A group of teachers. Help Me Grow Orange County was established in 2005 to connect children and their families to developmental services to enhance the behavior, learning and development of young children through age five years. Its mission is to connect young children and their families to developmental and behavioral services and promote developmental surveillance and screening. HMG-OC’s five program components are: 1) Making the connection; 2) Building the network to be utilized when making referrals; 3) Educating providers; 4) Collecting data for identification of gaps and barriers; and 5) Providing opportunities for developmental screening.

While not a direct services provider, Help Me Grow is a comprehensive information, referral and care coordination resource for families with concerns about the development of their children. In 2011/12, 1866 parents and 973 providers contacted HMG-OC by phone or in person seeking assistance .  Over 7100 referrals were given to the parents who contacted HMG, and 1600 referrals were given to the providers. Parents successfully made a connection or were in the process of connecting with 61% of the referrals at the time of follow-up – meaning children were connected to 5300 services.  

Resources for Schools and Families

Kids with books.THINK Together is closing the achievement gap for at-risk students through partnerships with school districts to provide extended learning time, summer, early literacy and Saturday programs, as well as after-school tutoring. Santa Ana Unified School District, a long-time THINK partner, is demonstrating great success in closing the achievement gap, increasing API scores by 27 percent from 2002-2010.

An evaluation by UC Irvine’s Department of Education showed that THINK participants in Santa Ana made greater gains on the 2011 state assessments than non-participants, and that progress was enhanced by longevity in the program, targeted instruction, and layering of services, as students in multiple THINK programs demonstrated the greatest gains. 

THINK Together now serves over 100,000 low-income students in Orange, Los Angeles, Riverside, Sacramento, San Bernardino, and San Diego counties. Last year, they added more than 80 new extended learning time sites statewide, and expanded to 91 early literacy sites throughout Orange County.

Kids with backpacksThe Twilight Education Project provides low income, English Language Learning families an opportunity to learn language and life skills that will help them thrive. This program removes the typical barriers to services for low income families: it’s free, takes place after work hours and provides transportation and child care.

Three nights a week, school-age children receive tutoring in English literacy, homework help and computer lab access. Their toddler siblings participate in preschool activities focused on English literacy and modeled on the Club's nationally accredited preschool. Just a few feet away in their own classrooms, parents learn Community Based English, a curriculum that helps them gain proficiency in speaking and reading language associated with safety, medical care, transportation and work. Parents also have the opportunity to get hands-on job skills training and earn a certificate in childcare to help open the door to greater employment opportunities.

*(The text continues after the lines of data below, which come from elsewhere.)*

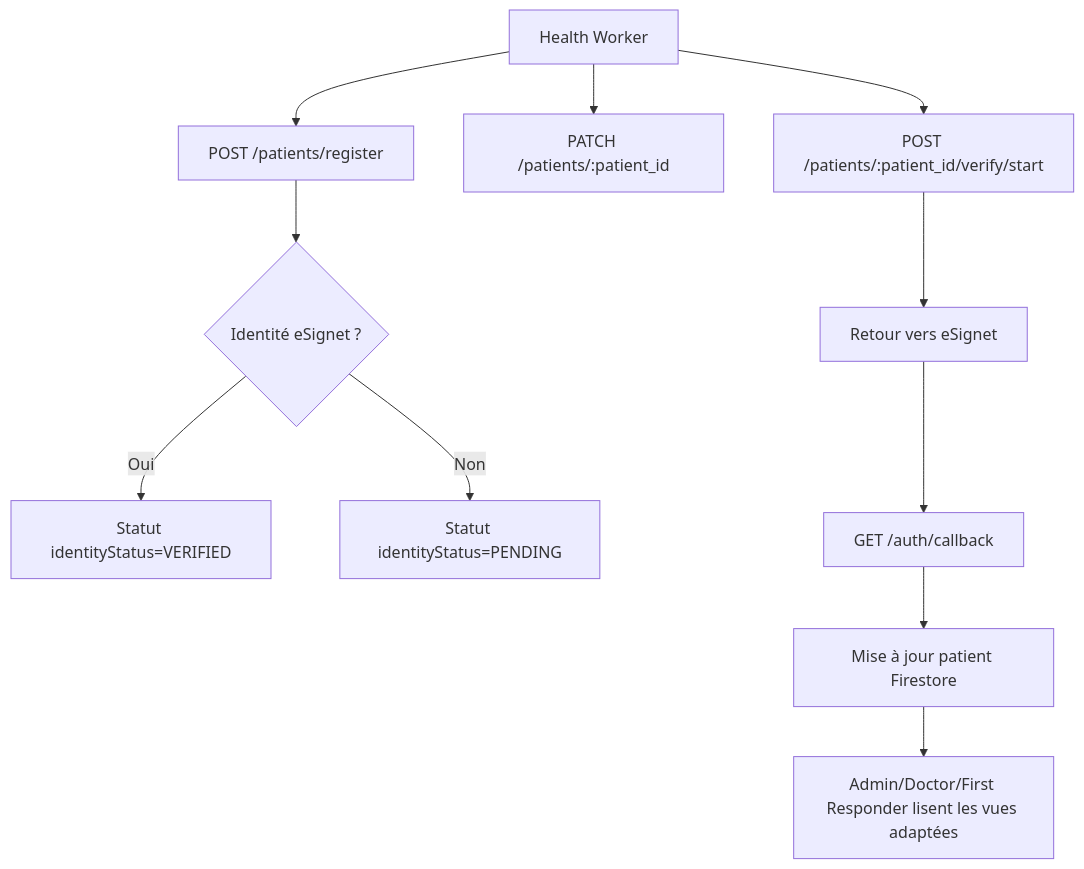
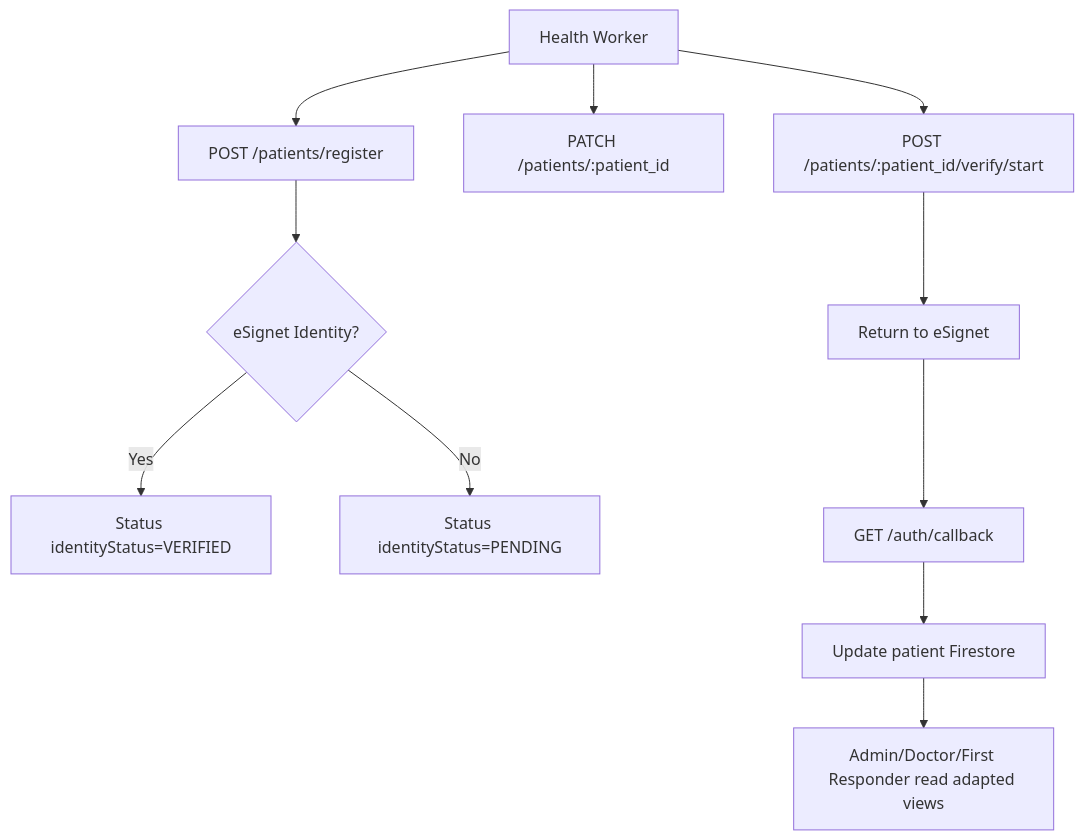
The third of 3 diagrams in docs/API documentation.md (AbraImani/AfyaId-Backend), drawn with Mermaid before and after one commit. The commit also changed other lines of this file and 8 other files, not shown here.

````diff
--- a/docs/API documentation.md
+++ b/docs/API documentation.md
@@ -106,13 +106,13 @@
 ```mermaid
 flowchart TD
     A[Health Worker] --> B[POST /patients/register]
-    B --> C{Identité eSignet ?}
-    C -->|Oui| D[Statut identityStatus=VERIFIED]
-    C -->|Non| E[Statut identityStatus=PENDING]
+    B --> C{eSignet Identity?}
+    C -->|Yes| D[Status identityStatus=VERIFIED]
+    C -->|No| E[Status identityStatus=PENDING]
   A --> F[PATCH /patients/:patient_id]
   A --> G[POST /patients/:patient_id/verify/start]
-    G --> H[Retour vers eSignet]
+    G --> H[Return to eSignet]
     H --> I[GET /auth/callback]
-    I --> J[Mise à jour patient Firestore]
-    J --> K[Admin/Doctor/First Responder lisent les vues adaptées]
+    I --> J[Update patient Firestore]
+    J --> K[Admin/Doctor/First Responder read adapted views]
 ```
````
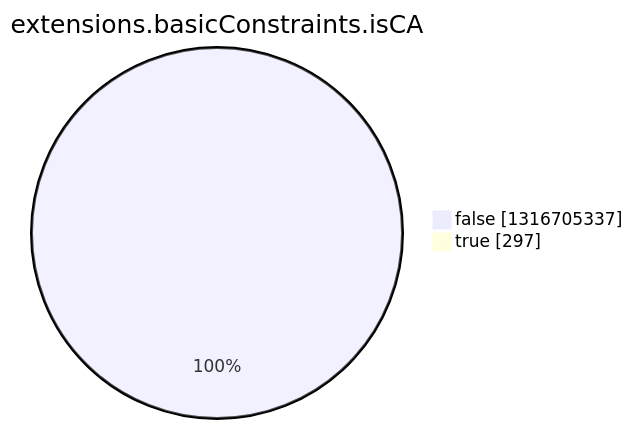
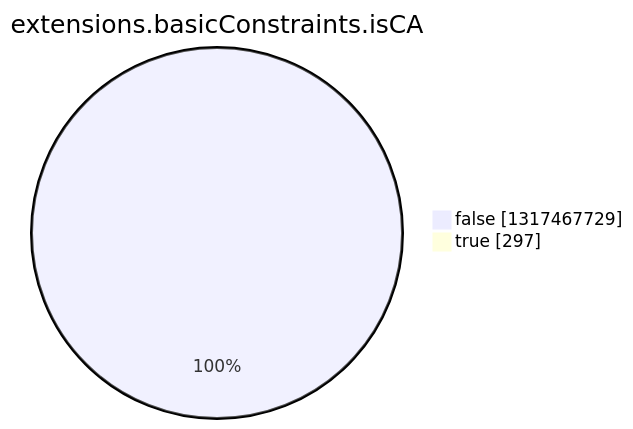
One commit to christiankrug/ctmonitor_visualization changed the eighth of 15 diagrams in argon2022/README.md. Above: the diagram before and after it, drawn with Mermaid. The commit also changed other lines of this file, not shown here.

````diff
--- a/argon2022/README.md
+++ b/argon2022/README.md
@@ -2758,6 +2758,6 @@
 ```mermaid
 pie showData
 title extensions.basicConstraints.isCA
-"false" :1316705337
+"false" :1317467729
 "true" :297
 ```
````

Last year, over 350 children and adults learned side by side in the program’s supportive atmosphere.

LEAThe Orange County Business Council’s LEA program helps Latino parents and families in Orange County advocate for their children and spark the importance of education in Latino neighborhoods around the 100 low-performing schools in the county.

LEA acts as a facilitator to pull together parents, school, community groups and existing programs to improve education around the 100 low-performing schools in the county. By developing community-based training programs, the initiative helps parents better understand and navigate the educational system as a way of helping their children succeed in school. 

Since 2005, LEA has created and printed 30,000 copies of the Ten Educational Commandments for Parents book in English and Spanish, successfully trained more than 7,000 parents and introduced an additional 23,000 parents to the Ten Educational Commandments for Parents, and coordinated the expansion of 30 parent coalitions.